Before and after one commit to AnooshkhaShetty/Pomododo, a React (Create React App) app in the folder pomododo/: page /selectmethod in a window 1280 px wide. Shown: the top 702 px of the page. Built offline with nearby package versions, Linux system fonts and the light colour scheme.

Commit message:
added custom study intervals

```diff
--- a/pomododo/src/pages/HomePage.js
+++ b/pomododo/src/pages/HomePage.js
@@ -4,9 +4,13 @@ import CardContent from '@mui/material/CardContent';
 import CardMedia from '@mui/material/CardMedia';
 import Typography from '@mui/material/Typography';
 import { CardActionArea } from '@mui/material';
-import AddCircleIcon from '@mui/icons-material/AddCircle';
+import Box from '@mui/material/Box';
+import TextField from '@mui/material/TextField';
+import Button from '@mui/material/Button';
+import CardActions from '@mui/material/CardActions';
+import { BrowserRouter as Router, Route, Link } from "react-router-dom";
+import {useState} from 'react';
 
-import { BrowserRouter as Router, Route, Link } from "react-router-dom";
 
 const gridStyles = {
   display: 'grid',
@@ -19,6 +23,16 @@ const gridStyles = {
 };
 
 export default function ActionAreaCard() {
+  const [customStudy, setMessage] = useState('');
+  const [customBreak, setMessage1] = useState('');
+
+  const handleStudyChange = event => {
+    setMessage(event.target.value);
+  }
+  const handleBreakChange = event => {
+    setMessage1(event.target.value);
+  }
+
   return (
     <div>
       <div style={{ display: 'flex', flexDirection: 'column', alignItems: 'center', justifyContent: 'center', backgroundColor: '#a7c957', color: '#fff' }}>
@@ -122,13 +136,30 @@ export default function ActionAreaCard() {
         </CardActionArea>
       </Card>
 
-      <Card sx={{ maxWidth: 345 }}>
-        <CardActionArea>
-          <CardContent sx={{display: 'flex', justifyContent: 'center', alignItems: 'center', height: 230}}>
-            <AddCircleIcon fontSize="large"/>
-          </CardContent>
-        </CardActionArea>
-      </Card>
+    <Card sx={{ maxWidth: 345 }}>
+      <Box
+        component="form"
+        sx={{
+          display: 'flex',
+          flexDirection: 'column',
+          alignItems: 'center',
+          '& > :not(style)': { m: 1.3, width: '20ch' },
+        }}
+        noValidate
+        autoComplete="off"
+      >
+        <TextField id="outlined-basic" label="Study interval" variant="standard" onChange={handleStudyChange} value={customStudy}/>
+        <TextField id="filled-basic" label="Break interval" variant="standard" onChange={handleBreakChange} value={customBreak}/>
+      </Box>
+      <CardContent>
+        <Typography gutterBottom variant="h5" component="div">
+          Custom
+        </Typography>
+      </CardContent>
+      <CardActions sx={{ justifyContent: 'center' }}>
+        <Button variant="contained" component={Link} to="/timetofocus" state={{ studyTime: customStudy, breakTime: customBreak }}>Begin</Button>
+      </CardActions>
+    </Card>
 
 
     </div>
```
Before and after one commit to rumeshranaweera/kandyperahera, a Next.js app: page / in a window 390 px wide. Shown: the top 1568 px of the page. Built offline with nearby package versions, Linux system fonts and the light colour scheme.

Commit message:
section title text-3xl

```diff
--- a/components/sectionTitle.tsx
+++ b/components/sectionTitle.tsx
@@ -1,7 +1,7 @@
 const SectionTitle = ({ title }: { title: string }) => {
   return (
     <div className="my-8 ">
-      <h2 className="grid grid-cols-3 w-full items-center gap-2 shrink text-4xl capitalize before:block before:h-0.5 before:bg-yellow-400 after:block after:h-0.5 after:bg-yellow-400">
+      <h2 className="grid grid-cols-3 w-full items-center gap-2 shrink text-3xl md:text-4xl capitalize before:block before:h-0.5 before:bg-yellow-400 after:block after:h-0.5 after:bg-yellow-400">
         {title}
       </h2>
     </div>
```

> Task objective:
Retype the entire listing exactly.

> Written reply:
Before and after one commit to AnooshkhaShetty/Pomododo, a React (Create React App) app in the folder pomododo/: page /selectmethod in a window 1280 px wide. Shown: the top 702 px of the page. Built offline with nearby package versions, Linux system fonts and the light colour scheme.

Commit message:
added custom study intervals

```diff
--- a/pomododo/src/pages/HomePage.js
+++ b/pomododo/src/pages/HomePage.js
@@ -4,9 +4,13 @@ import CardContent from '@mui/material/CardContent';
 import CardMedia from '@mui/material/CardMedia';
 import Typography from '@mui/material/Typography';
 import { CardActionArea } from '@mui/material';
-import AddCircleIcon from '@mui/icons-material/AddCircle';
+import Box from '@mui/material/Box';
+import TextField from '@mui/material/TextField';
+import Button from '@mui/material/Button';
+import CardActions from '@mui/material/CardActions';
+import { BrowserRouter as Router, Route, Link } from "react-router-dom";
+import {useState} from 'react';
 
-import { BrowserRouter as Router, Route, Link } from "react-router-dom";
 
 const gridStyles = {
   display: 'grid',
@@ -19,6 +23,16 @@ const gridStyles = {
 };
 
 export default function ActionAreaCard() {
+  const [customStudy, setMessage] = useState('');
+  const [customBreak, setMessage1] = useState('');
+
+  const handleStudyChange = event => {
+    setMessage(event.target.value);
+  }
+  const handleBreakChange = event => {
+    setMessage1(event.target.value);
+  }
+
   return (
     <div>
       <div style={{ display: 'flex', flexDirection: 'column', alignItems: 'center', justifyContent: 'center', backgroundColor: '#a7c957', color: '#fff' }}>
@@ -122,13 +136,30 @@ export default function ActionAreaCard() {
         </CardActionArea>
       </Card>
 
-      <Card sx={{ maxWidth: 345 }}>
-        <CardActionArea>
-          <CardContent sx={{display: 'flex', justifyContent: 'center', alignItems: 'center', height: 230}}>
-            <AddCircleIcon fontSize="large"/>
-          </CardContent>
-        </CardActionArea>
-      </Card>
+    <Card sx={{ maxWidth: 345 }}>
+      <Box
+        component="form"
+        sx={{
+          display: 'flex',
+          flexDirection: 'column',
+          alignItems: 'center',
+          '& > :not(style)': { m: 1.3, width: '20ch' },
+        }}
+        noValidate
+        autoComplete="off"
+      >
+        <TextField id="outlined-basic" label="Study interval" variant="standard" onChange={handleStudyChange} value={customStudy}/>
+        <TextField id="filled-basic" label="Break interval" variant="standard" onChange={handleBreakChange} value={customBreak}/>
+      </Box>
+      <CardContent>
+        <Typography gutterBottom variant="h5" component="div">
+          Custom
+        </Typography>
+      </CardContent>
+      <CardActions sx={{ justifyContent: 'center' }}>
+        <Button variant="contained" component={Link} to="/timetofocus" state={{ studyTime: customStudy, breakTime: customBreak }}>Begin</Button>
+      </CardActions>
+    </Card>
 
 
     </div>
```
Before and after one commit to rumeshranaweera/kandyperahera, a Next.js app: page / in a window 390 px wide. Shown: the top 1568 px of the page. Built offline with nearby package versions, Linux system fonts and the light colour scheme.

Commit message:
section title text-3xl

```diff
--- a/components/sectionTitle.tsx
+++ b/components/sectionTitle.tsx
@@ -1,7 +1,7 @@
 const SectionTitle = ({ title }: { title: string }) => {
   return (
     <div className="my-8 ">
-      <h2 className="grid grid-cols-3 w-full items-center gap-2 shrink text-4xl capitalize before:block before:h-0.5 before:bg-yellow-400 after:block after:h-0.5 after:bg-yellow-400">
+      <h2 className="grid grid-cols-3 w-full items-center gap-2 shrink text-3xl md:text-4xl capitalize before:block before:h-0.5 before:bg-yellow-400 after:block after:h-0.5 after:bg-yellow-400">
         {title}
       </h2>
     </div>
```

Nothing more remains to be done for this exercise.